** Opening Recorded data block **
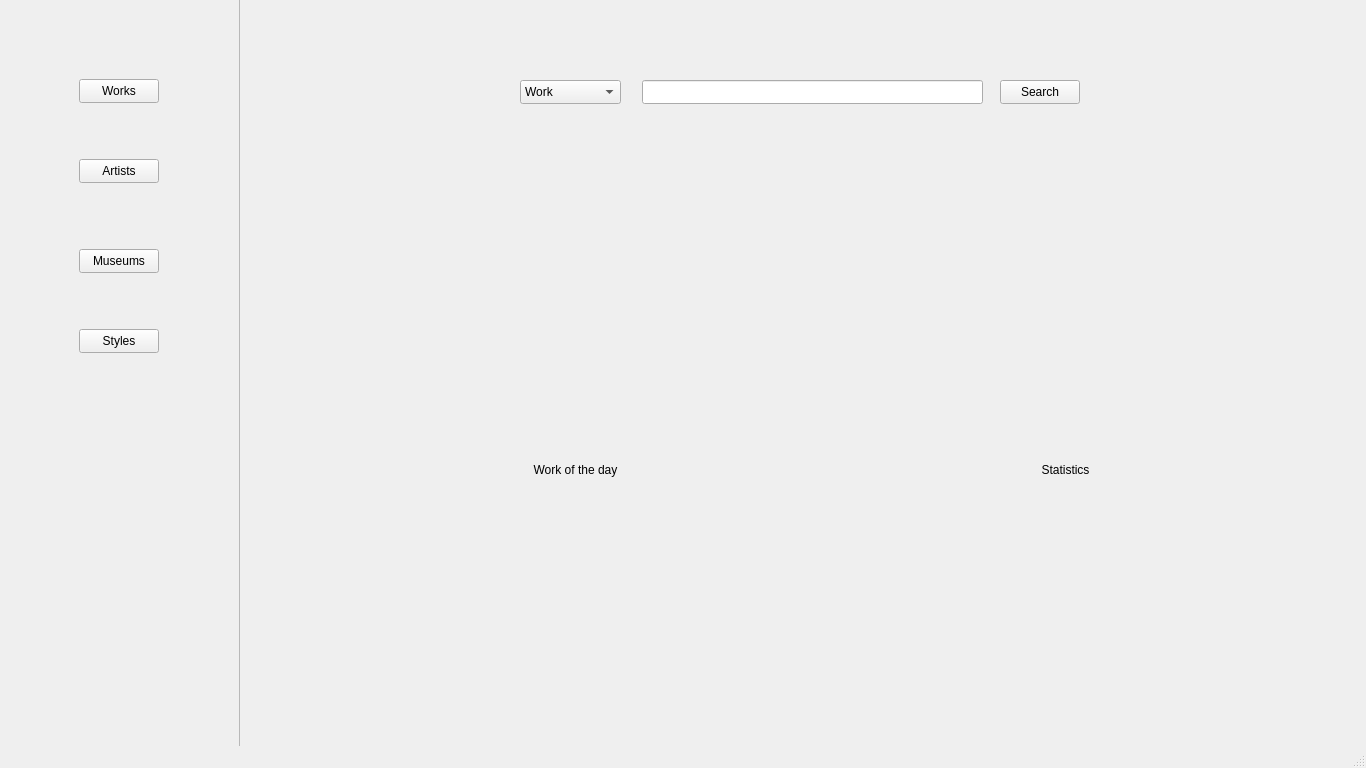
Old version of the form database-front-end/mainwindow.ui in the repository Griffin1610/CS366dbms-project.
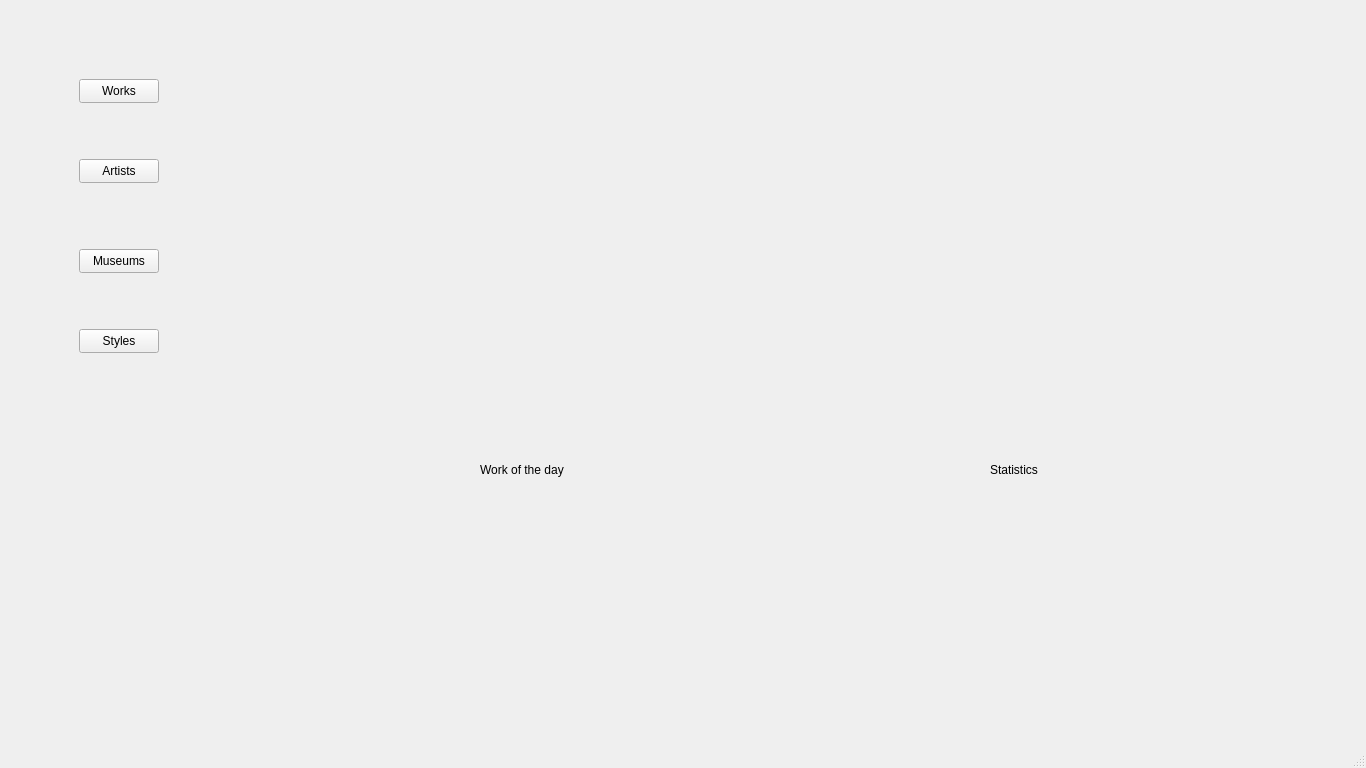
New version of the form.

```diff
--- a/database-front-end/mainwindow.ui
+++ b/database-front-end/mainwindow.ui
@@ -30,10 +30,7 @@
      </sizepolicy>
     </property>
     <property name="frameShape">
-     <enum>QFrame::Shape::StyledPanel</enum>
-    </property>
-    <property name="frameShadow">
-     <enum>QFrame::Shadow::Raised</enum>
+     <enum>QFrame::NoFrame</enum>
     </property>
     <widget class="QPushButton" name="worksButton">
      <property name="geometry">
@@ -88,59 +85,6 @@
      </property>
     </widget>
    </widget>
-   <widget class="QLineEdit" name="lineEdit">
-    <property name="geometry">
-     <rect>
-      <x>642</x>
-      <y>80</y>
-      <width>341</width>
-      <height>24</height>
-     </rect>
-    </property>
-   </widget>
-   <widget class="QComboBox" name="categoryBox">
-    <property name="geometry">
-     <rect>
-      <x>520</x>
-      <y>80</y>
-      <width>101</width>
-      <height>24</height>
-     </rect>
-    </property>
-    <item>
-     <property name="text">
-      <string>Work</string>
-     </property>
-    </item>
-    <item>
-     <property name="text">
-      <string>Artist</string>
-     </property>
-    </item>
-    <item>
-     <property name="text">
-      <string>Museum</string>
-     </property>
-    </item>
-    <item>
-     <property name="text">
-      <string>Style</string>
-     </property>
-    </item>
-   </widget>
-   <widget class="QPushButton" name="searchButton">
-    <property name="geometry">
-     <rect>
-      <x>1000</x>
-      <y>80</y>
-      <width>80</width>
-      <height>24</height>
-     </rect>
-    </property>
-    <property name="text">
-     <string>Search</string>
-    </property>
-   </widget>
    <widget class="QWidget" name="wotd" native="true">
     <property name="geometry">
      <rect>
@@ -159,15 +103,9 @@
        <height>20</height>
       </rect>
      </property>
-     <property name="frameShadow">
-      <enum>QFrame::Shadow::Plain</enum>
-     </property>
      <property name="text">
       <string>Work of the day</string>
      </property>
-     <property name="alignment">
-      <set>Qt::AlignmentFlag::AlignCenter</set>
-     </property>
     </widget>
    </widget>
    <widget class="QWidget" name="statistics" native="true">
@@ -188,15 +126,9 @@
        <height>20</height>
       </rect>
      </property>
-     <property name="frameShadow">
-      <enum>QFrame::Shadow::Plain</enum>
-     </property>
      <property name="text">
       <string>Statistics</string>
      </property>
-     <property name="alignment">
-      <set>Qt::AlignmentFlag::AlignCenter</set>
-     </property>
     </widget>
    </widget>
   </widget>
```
** Closing Recorded data block **
Output the records above exactly as they are, leaving out the pictures.

## Your solution
Old version of the form database-front-end/mainwindow.ui in the repository Griffin1610/CS366dbms-project.
New version of the form.

```diff
--- a/database-front-end/mainwindow.ui
+++ b/database-front-end/mainwindow.ui
@@ -30,10 +30,7 @@
      </sizepolicy>
     </property>
     <property name="frameShape">
-     <enum>QFrame::Shape::StyledPanel</enum>
-    </property>
-    <property name="frameShadow">
-     <enum>QFrame::Shadow::Raised</enum>
+     <enum>QFrame::NoFrame</enum>
     </property>
     <widget class="QPushButton" name="worksButton">
      <property name="geometry">
@@ -88,59 +85,6 @@
      </property>
     </widget>
    </widget>
-   <widget class="QLineEdit" name="lineEdit">
-    <property name="geometry">
-     <rect>
-      <x>642</x>
-      <y>80</y>
-      <width>341</width>
-      <height>24</height>
-     </rect>
-    </property>
-   </widget>
-   <widget class="QComboBox" name="categoryBox">
-    <property name="geometry">
-     <rect>
-      <x>520</x>
-      <y>80</y>
-      <width>101</width>
-      <height>24</height>
-     </rect>
-    </property>
-    <item>
-     <property name="text">
-      <string>Work</string>
-     </property>
-    </item>
-    <item>
-     <property name="text">
-      <string>Artist</string>
-     </property>
-    </item>
-    <item>
-     <property name="text">
-      <string>Museum</string>
-     </property>
-    </item>
-    <item>
-     <property name="text">
-      <string>Style</string>
-     </property>
-    </item>
-   </widget>
-   <widget class="QPushButton" name="searchButton">
-    <property name="geometry">
-     <rect>
-      <x>1000</x>
-      <y>80</y>
-      <width>80</width>
-      <height>24</height>
-     </rect>
-    </property>
-    <property name="text">
-     <string>Search</string>
-    </property>
-   </widget>
    <widget class="QWidget" name="wotd" native="true">
     <property name="geometry">
      <rect>
@@ -159,15 +103,9 @@
        <height>20</height>
       </rect>
      </property>
-     <property name="frameShadow">
-      <enum>QFrame::Shadow::Plain</enum>
-     </property>
      <property name="text">
       <string>Work of the day</string>
      </property>
-     <property name="alignment">
-      <set>Qt::AlignmentFlag::AlignCenter</set>
-     </property>
     </widget>
    </widget>
    <widget class="QWidget" name="statistics" native="true">
@@ -188,15 +126,9 @@
        <height>20</height>
       </rect>
      </property>
-     <property name="frameShadow">
-      <enum>QFrame::Shadow::Plain</enum>
-     </property>
      <property name="text">
       <string>Statistics</string>
      </property>
-     <property name="alignment">
-      <set>Qt::AlignmentFlag::AlignCenter</set>
-     </property>
     </widget>
    </widget>
   </widget>
```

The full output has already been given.